(Records to use begins)

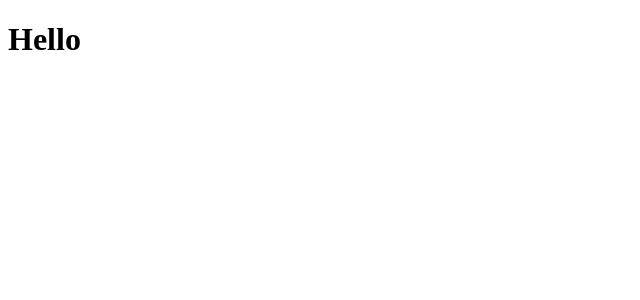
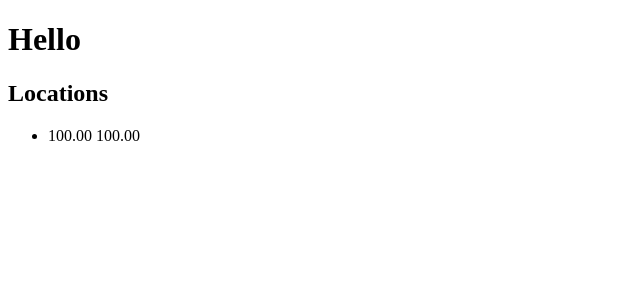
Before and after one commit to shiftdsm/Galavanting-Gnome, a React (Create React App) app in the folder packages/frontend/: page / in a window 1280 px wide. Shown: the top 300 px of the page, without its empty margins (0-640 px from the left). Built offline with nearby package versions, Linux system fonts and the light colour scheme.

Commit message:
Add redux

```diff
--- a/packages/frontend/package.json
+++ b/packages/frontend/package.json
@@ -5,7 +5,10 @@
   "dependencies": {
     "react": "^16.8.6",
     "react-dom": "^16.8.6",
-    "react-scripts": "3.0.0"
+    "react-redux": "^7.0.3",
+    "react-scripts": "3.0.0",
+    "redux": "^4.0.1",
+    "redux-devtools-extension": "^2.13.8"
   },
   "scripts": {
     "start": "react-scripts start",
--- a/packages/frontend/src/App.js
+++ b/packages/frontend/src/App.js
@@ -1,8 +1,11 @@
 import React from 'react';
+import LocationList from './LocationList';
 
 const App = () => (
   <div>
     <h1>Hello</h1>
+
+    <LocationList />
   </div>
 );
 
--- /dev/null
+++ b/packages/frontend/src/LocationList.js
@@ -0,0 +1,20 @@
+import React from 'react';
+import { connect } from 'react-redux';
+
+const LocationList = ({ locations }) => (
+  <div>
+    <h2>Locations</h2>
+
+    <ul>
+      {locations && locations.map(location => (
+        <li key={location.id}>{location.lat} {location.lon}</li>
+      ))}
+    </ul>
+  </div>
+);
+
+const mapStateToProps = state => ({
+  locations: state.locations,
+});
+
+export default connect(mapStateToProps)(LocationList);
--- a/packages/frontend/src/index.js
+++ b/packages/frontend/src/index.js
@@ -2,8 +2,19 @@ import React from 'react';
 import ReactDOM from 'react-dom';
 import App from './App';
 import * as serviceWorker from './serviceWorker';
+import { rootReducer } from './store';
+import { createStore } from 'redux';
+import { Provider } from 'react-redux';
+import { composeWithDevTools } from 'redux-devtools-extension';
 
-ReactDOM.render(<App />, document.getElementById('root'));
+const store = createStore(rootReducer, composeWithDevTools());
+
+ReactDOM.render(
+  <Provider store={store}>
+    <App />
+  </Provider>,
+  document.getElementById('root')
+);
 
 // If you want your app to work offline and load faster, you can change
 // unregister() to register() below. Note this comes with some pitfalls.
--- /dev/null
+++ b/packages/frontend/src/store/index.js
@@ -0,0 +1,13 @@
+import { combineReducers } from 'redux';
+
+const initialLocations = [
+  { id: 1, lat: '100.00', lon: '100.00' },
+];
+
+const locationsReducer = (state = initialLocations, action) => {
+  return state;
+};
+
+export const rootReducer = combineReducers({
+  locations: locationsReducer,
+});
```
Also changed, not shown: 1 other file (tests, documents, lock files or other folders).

(Records to use ends)

Exercise goal ▸ None of the pictures should appear; repeat the records exactly otherwise.

Solution below ▸
Before and after one commit to shiftdsm/Galavanting-Gnome, a React (Create React App) app in the folder packages/frontend/: page / in a window 1280 px wide. Shown: the top 300 px of the page, without its empty margins (0-640 px from the left). Built offline with nearby package versions, Linux system fonts and the light colour scheme.

Commit message:
Add redux

```diff
--- a/packages/frontend/package.json
+++ b/packages/frontend/package.json
@@ -5,7 +5,10 @@
   "dependencies": {
     "react": "^16.8.6",
     "react-dom": "^16.8.6",
-    "react-scripts": "3.0.0"
+    "react-redux": "^7.0.3",
+    "react-scripts": "3.0.0",
+    "redux": "^4.0.1",
+    "redux-devtools-extension": "^2.13.8"
   },
   "scripts": {
     "start": "react-scripts start",
--- a/packages/frontend/src/App.js
+++ b/packages/frontend/src/App.js
@@ -1,8 +1,11 @@
 import React from 'react';
+import LocationList from './LocationList';
 
 const App = () => (
   <div>
     <h1>Hello</h1>
+
+    <LocationList />
   </div>
 );
 
--- /dev/null
+++ b/packages/frontend/src/LocationList.js
@@ -0,0 +1,20 @@
+import React from 'react';
+import { connect } from 'react-redux';
+
+const LocationList = ({ locations }) => (
+  <div>
+    <h2>Locations</h2>
+
+    <ul>
+      {locations && locations.map(location => (
+        <li key={location.id}>{location.lat} {location.lon}</li>
+      ))}
+    </ul>
+  </div>
+);
+
+const mapStateToProps = state => ({
+  locations: state.locations,
+});
+
+export default connect(mapStateToProps)(LocationList);
--- a/packages/frontend/src/index.js
+++ b/packages/frontend/src/index.js
@@ -2,8 +2,19 @@ import React from 'react';
 import ReactDOM from 'react-dom';
 import App from './App';
 import * as serviceWorker from './serviceWorker';
+import { rootReducer } from './store';
+import { createStore } from 'redux';
+import { Provider } from 'react-redux';
+import { composeWithDevTools } from 'redux-devtools-extension';
 
-ReactDOM.render(<App />, document.getElementById('root'));
+const store = createStore(rootReducer, composeWithDevTools());
+
+ReactDOM.render(
+  <Provider store={store}>
+    <App />
+  </Provider>,
+  document.getElementById('root')
+);
 
 // If you want your app to work offline and load faster, you can change
 // unregister() to register() below. Note this comes with some pitfalls.
--- /dev/null
+++ b/packages/frontend/src/store/index.js
@@ -0,0 +1,13 @@
+import { combineReducers } from 'redux';
+
+const initialLocations = [
+  { id: 1, lat: '100.00', lon: '100.00' },
+];
+
+const locationsReducer = (state = initialLocations, action) => {
+  return state;
+};
+
+export const rootReducer = combineReducers({
+  locations: locationsReducer,
+});
```
Also changed, not shown: 1 other file (tests, documents, lock files or other folders).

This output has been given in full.